According to the National Highway Traffic Safety Administration (NHTSA), there are approximately 100,000 motor-vehicle accidents that happen every single year that are caused by fatigued drivers. These types of accidents kill approximately 1,550 people and injure 71,000 more. These accidents result in nearly $13 billion in losses every year.
Some studies even conclude that about a fourth of all traffic accidents involve a drowsy or fatigued driver, according to Automotive Industry Today.

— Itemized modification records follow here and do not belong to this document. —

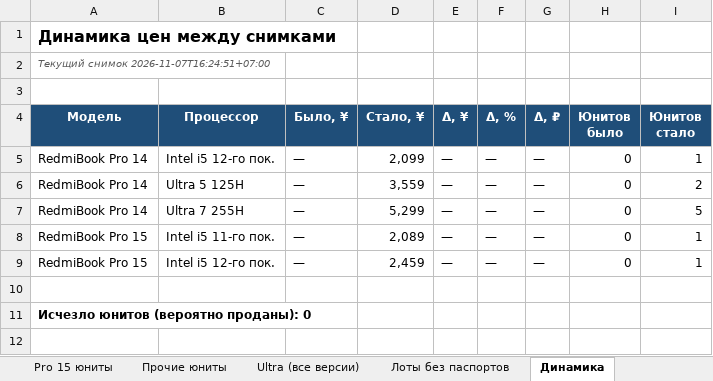
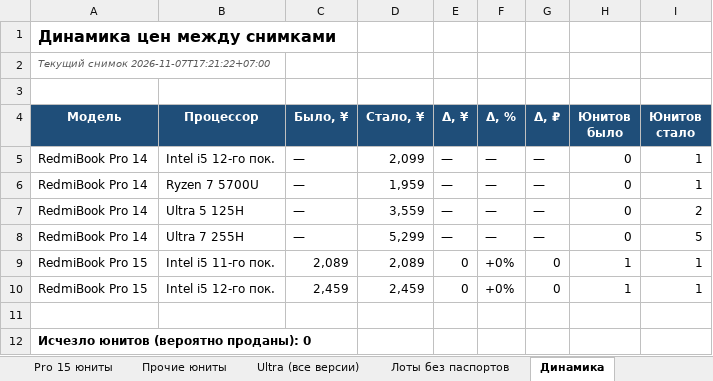
Before and after one commit to usmniko-spec/jd-laptops, an Excel workbook: redmibook_pro_auto.xlsx, sheet Динамика, drawn as a sheet; values as stored, in another font and other column widths than the file's, no borders; addresses are those after the commit; the diff names each change by its address in the sheet, - before the commit and + after, or states it on an @@ line.

```diff
--- a/redmibook_pro_auto.xlsx (sheet Динамика)
+++ b/redmibook_pro_auto.xlsx (sheet Динамика)
-A2 (Модель): Текущий снимок 2026-11-07T16:24:51+07:00
+A2 (Модель): Текущий снимок 2026-11-07T17:21:22+07:00
+row 6: RedmiBook Pro 14 | Ryzen 7 5700U | — | 1,959 | — | — | — | 0 | 1
-C9 (Было, ¥): —
+C9 (Было, ¥): 2,089
-E9:E10 (Δ, ¥): —
+E9:E10 (Δ, ¥): 0
-F9:F10 (Δ, %): —
+F9:F10 (Δ, %): +0%
-G9:G10 (Δ, ₽): —
+G9:G10 (Δ, ₽): 0
-H9:H10 (Юнитов было): 0
+H9:H10 (Юнитов было): 1
-C10 (Было, ¥): —
+C10 (Было, ¥): 2,459
```
Also changed, not shown: sheet Движение все Pro, sheet Pro 14 юниты, sheet Сводка, sheet Лоты без паспортов, sheet Статус сбора, sheet Покрытие, 2 more sheets, charts or pictures, 4 other files.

Fatigued driving is just as dangerous as drunk driving. Both scenarios significantly reduce a driver’s ability to respond to traffic challenges and road hazards. The Centre for Sleep Research, which is based out of Australia, concludes that a driver that has been awake for about 18 hours has the same reactions as someone with a blood alcohol concentration of 0.05. A driver that has been awake for an entire day, or 24 hours, has the same abilities as a driver that has a blood alcohol concentration of 0.10. In Illinois, a driver is legally drunk when they’ve hit a blood alcohol concentration of 0.08.
One of the most ineffective ways that a driver can try to “cure” their sleepiness is to just pull through it. Many drivers believe that they can just drink some caffeine, open the windows or turn up the music to wake them up. These are only temporary fixes and won’t last long, putting you right back into serious risks for a car accident.
Tips to prevent fatigued driving accidents:
-Schedule driving breaks. A driver should stop every three hours. Use this time to get out of the car and stretch.
-Get enough regular sleep. Drivers who get an average of six or seven hours of sleep each night are as much as twice as likely to be involved in an accident as a driver who regularly gets eight hours of sleep. Drivers who average five hours of sleep are five times as likely to be involved in an accident.
-If you feel tired behind the wheel, pull over and rest or switch with a passenger. Never continue to drive if you feel sleepy at the wheel.
If you or a loved one has been injured in an accident with a fatigued driver, the personal injury attorneys and wrongful death lawyers at Abels & Annes offer free and confidential appointments to discuss your rights. Call (866) 99-ABELS. There is no fee unless you win.
More Blog Entries:
Distracted Driving Car Accidents in Chicago Believed to be underestimated, Chicago Car Accident Lawyers Blog, August 25, 2011
Deadly Chicago area auto accident caused by wrong way driver, Chicago Car Accident Lawyers Blog, August 21, 2011